14.  Section 13 of Prevention of Corruption Act, 1988 (in short the `Act') deals with various situations when a public servant can be said to have committed criminal misconduct. Clause (e) of Sub-section (1) of the section is applicable when the public servant or any person on his behalf, is in possession or has, at any time during the period of his office, been in possession for which the public servant cannot satisfactorily account of pecuniary resources or property disproportionate to his known source of income. Clause (e) of Sub-section (1), of Section 5 of the Old Act was in similar lines. But there have been drastic amendments. Under the new clause, the earlier concept of "known sources of income" has undergone a radical change. As per the explanation appended, the prosecution is relieved of the burden of investigating into "source of income" of an accused to a large extent, as it is stated in the explanation that "known sources of income" mean income received from any lawful sources, the receipt of which has been intimated in accordance with the provisions of any law, rules or orders for the time being applicable to a public servant. The expression "known source of income" has reference to sources known to the prosecution after thorough investigation of the case. It is not, and cannot be contended that "known sources of income" means sources known to the accused. The prosecution cannot, in the very nature of things be expected to know the affairs of an accused person. Those will be matters "specially within the knowledge" of the accused, within the meaning of Section 106, of the Indian Evidence Act, 1872 (in short, the 'Evidence Act').

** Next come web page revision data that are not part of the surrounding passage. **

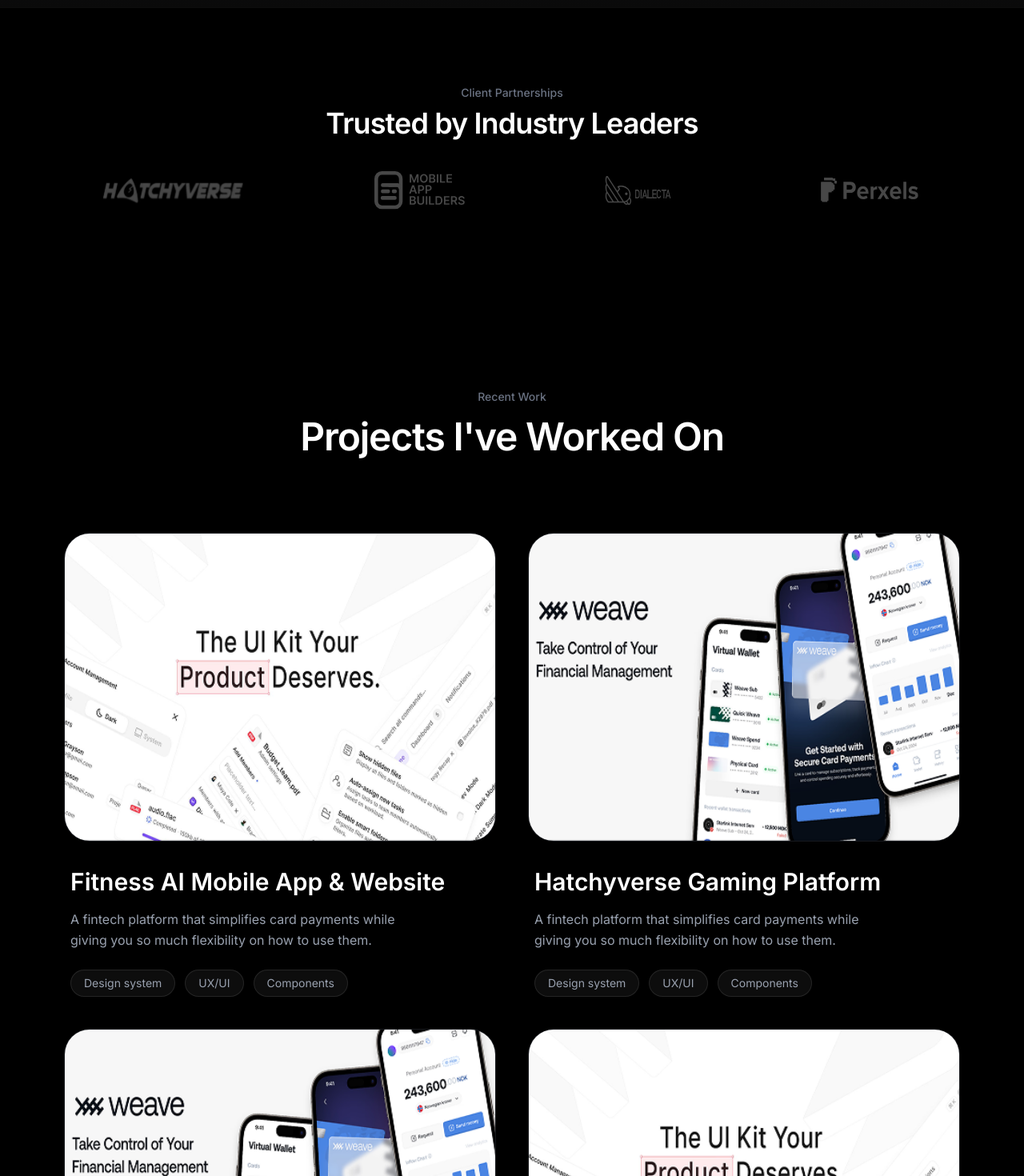
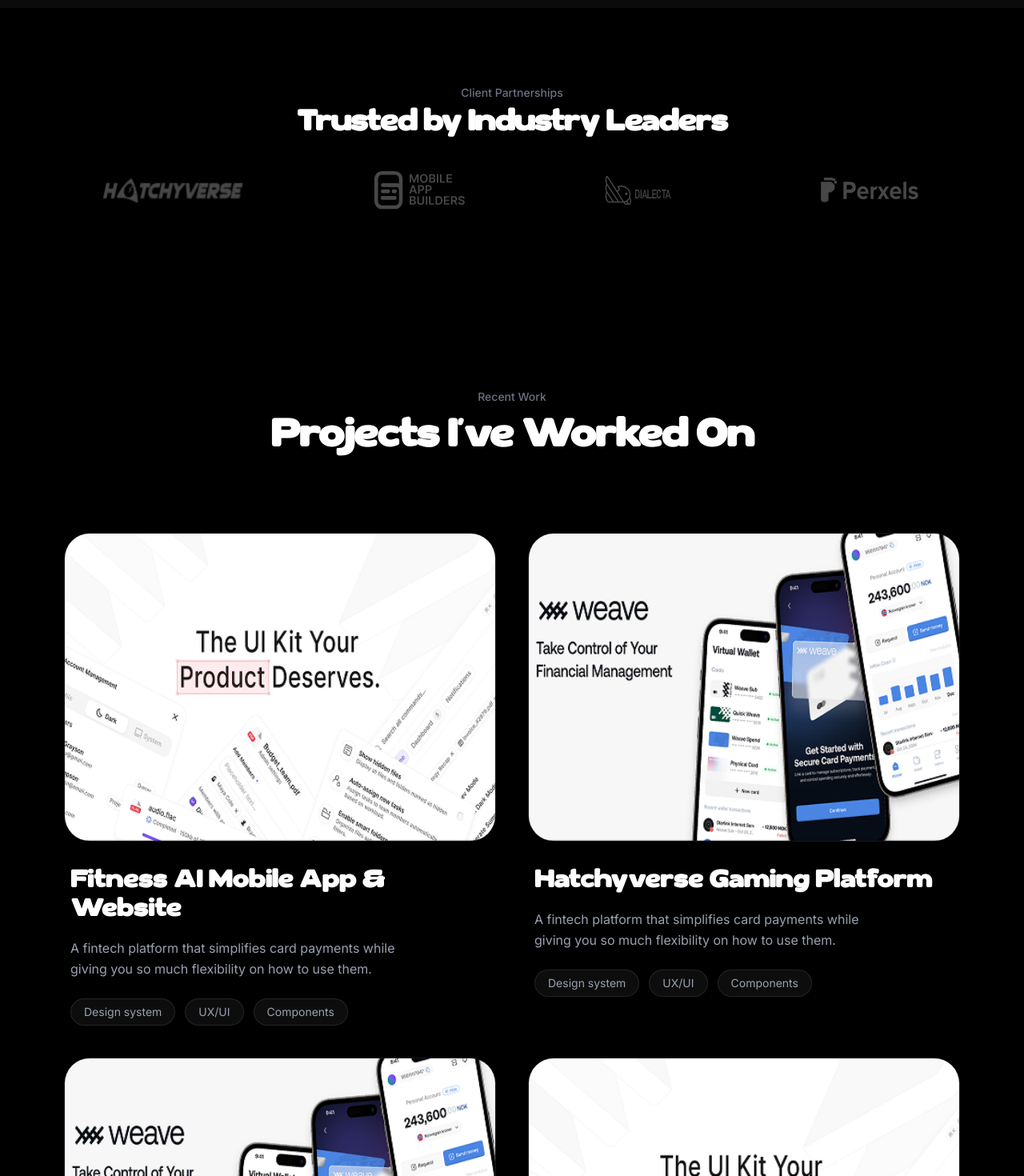
Before and after one commit to omatsola619/tsolaye-website, a Next.js app: page / in a window 1280 px wide. Shown: the part 880-2350 px from the top of the page at 80% size. Built offline with nearby package versions, Linux system fonts and the light colour scheme.

Commit message:
fixed fonts

```diff
--- a/src/components/ClientPartnerships.tsx
+++ b/src/components/ClientPartnerships.tsx
@@ -38,7 +38,7 @@
                     whileInView={{ opacity: 1, y: 0 }}
                     viewport={{ once: true }}
                     transition={{ duration: 0.5, delay: 0.1 }}
-                    className="text-white text-3xl lg:text-4xl font-semibold mb-10 tracking-tight"
+                    className="text-white text-3xl lg:text-4xl font-semibold mb-10 tracking-tight font-[family-name:var(--font-happy-go)]"
                 >
                     Trusted by Industry Leaders
                 </motion.h2>
--- a/src/components/Footer.tsx
+++ b/src/components/Footer.tsx
@@ -8,7 +8,7 @@
                 <div className="grid grid-cols-1 md:grid-cols-2 lg:grid-cols-12 gap-12 lg:gap-8 mb-20 lg:mb-32">
                     {/* Branding */}
                     <div className="lg:col-span-6">
-                        <h3 className="text-white text-xl font-medium tracking-widest uppercase mb-6">EYEOYIBO TSOLAYE</h3>
+                        <h3 className="text-white text-xl font-medium tracking-widest uppercase mb-6 font-[family-name:var(--font-happy-go)]">EYEOYIBO TSOLAYE</h3>
                         <p className="text-gray-400 text-sm leading-relaxed max-w-sm">
                             Product Designer crafting exceptional digital experiences with a focus on user-centered design and innovation.
                         </p>
--- a/src/components/GetInTouchSection.tsx
+++ b/src/components/GetInTouchSection.tsx
@@ -24,7 +24,7 @@
                     whileInView={{ opacity: 1, y: 0 }}
                     viewport={{ once: true }}
                     transition={{ duration: 0.5, delay: 0.1 }}
-                    className="text-white text-3xl lg:text-5xl font-semibold tracking-tight mb-6"
+                    className="text-white text-3xl lg:text-5xl font-semibold tracking-tight mb-6 font-[family-name:var(--font-happy-go)]"
                 >
                     Ready to build
                     <br />
--- a/src/components/ProjectsSection.tsx
+++ b/src/components/ProjectsSection.tsx
@@ -69,7 +69,7 @@
                         whileInView={{ opacity: 1, y: 0 }}
                         viewport={{ once: true }}
                         transition={{ duration: 0.5, delay: 0.1 }}
-                        className="text-white text-3xl lg:text-5xl font-semibold tracking-tight"
+                        className="text-white text-3xl lg:text-5xl font-semibold tracking-tight font-[family-name:var(--font-happy-go)]"
                     >
                         Projects I've Worked On
                     </motion.h2>
@@ -97,7 +97,7 @@
 
                             {/* Content */}
                             <div className="pl-2">
-                                <h3 className="text-white text-2xl lg:text-3xl font-semibold mb-3 lg:mb-4">{project.title}</h3>
+                                <h3 className="text-white text-2xl lg:text-3xl font-semibold mb-3 lg:mb-4 font-[family-name:var(--font-happy-go)]">{project.title}</h3>
                                 <p className="text-gray-400 text-sm lg:text-base leading-relaxed mb-6 max-w-md">
                                     {project.description}
                                 </p>
--- a/src/components/TestimonialsSection.tsx
+++ b/src/components/TestimonialsSection.tsx
@@ -71,7 +71,7 @@
                     <p className="text-gray-500 text-[11px] lg:text-[13px] tracking-[0.2em] uppercase font-normal mb-4">
                         Client Testimonials
                     </p>
-                    <h2 className="text-white text-3xl lg:text-5xl font-semibold tracking-tight">
+                    <h2 className="text-white text-3xl lg:text-5xl font-semibold tracking-tight font-[family-name:var(--font-happy-go)]">
                         What People Say About Me
                     </h2>
                 </motion.div>
```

15.  The emphasis of the phrase "known sources of income" in Section 13 (1) (e) (old Section 5(1) (e)) is clearly on the word "income." It would be primary to observe that qua the public servant, the income would be what is attached to his office or post, commonly known as remuneration or salary.

The term "income" by itself, is classic and has a wide connotation.

Whatever comes in or is received is income. But, however, wide the import and connotation of the term "income", it is incapable of being understood as meaning receipt having no nexus to one's labour, or expertise, or property, or investment, and being further a source which may or may not yield a regular revenue. These essential characteristics are vital in understanding the term "Income". Therefore, it can be said that, though "income" in receipt in the hand of its recipient, every receipt would not partake into the character of income. For the public servant, whatever return he gets of his service, will be the primary item of his income. Other income which can conceivably be income qua the public servant will be in the regular receipt from (a) his property, or (b) his investment. A receipt from windfall, or gains of graft, crime or immoral secretions by persons prima facie would not be receipt for the "known sources of income" of a public servant.

16.  The legislature has advisedly used the expression "satisfactorily account." The emphasis must be on the word "satisfactorily" and the legislature has, thus, deliberately cast a burden on the accused not only to offer a plausible explanation as to how he came by his large wealth, but also to satisfy the Court that his explanation was worthy of acceptance.

17.  The analysis made by the trial Court and the High Court and evidence on record leave no manner of doubt that the conviction as recorded does not suffer from any infirmity. We find no infirmity with the order of the High Court. The appeal is dismissed.

...............................J. (Dr. ARIJIT PASAYAT)



Pages: 1 2 

Client Area | Advocate Area | Blogs | About Us | User Agreement | Privacy Policy | Advertise | Media Coverage | Contact Us | Site Map
powered and driven by neosys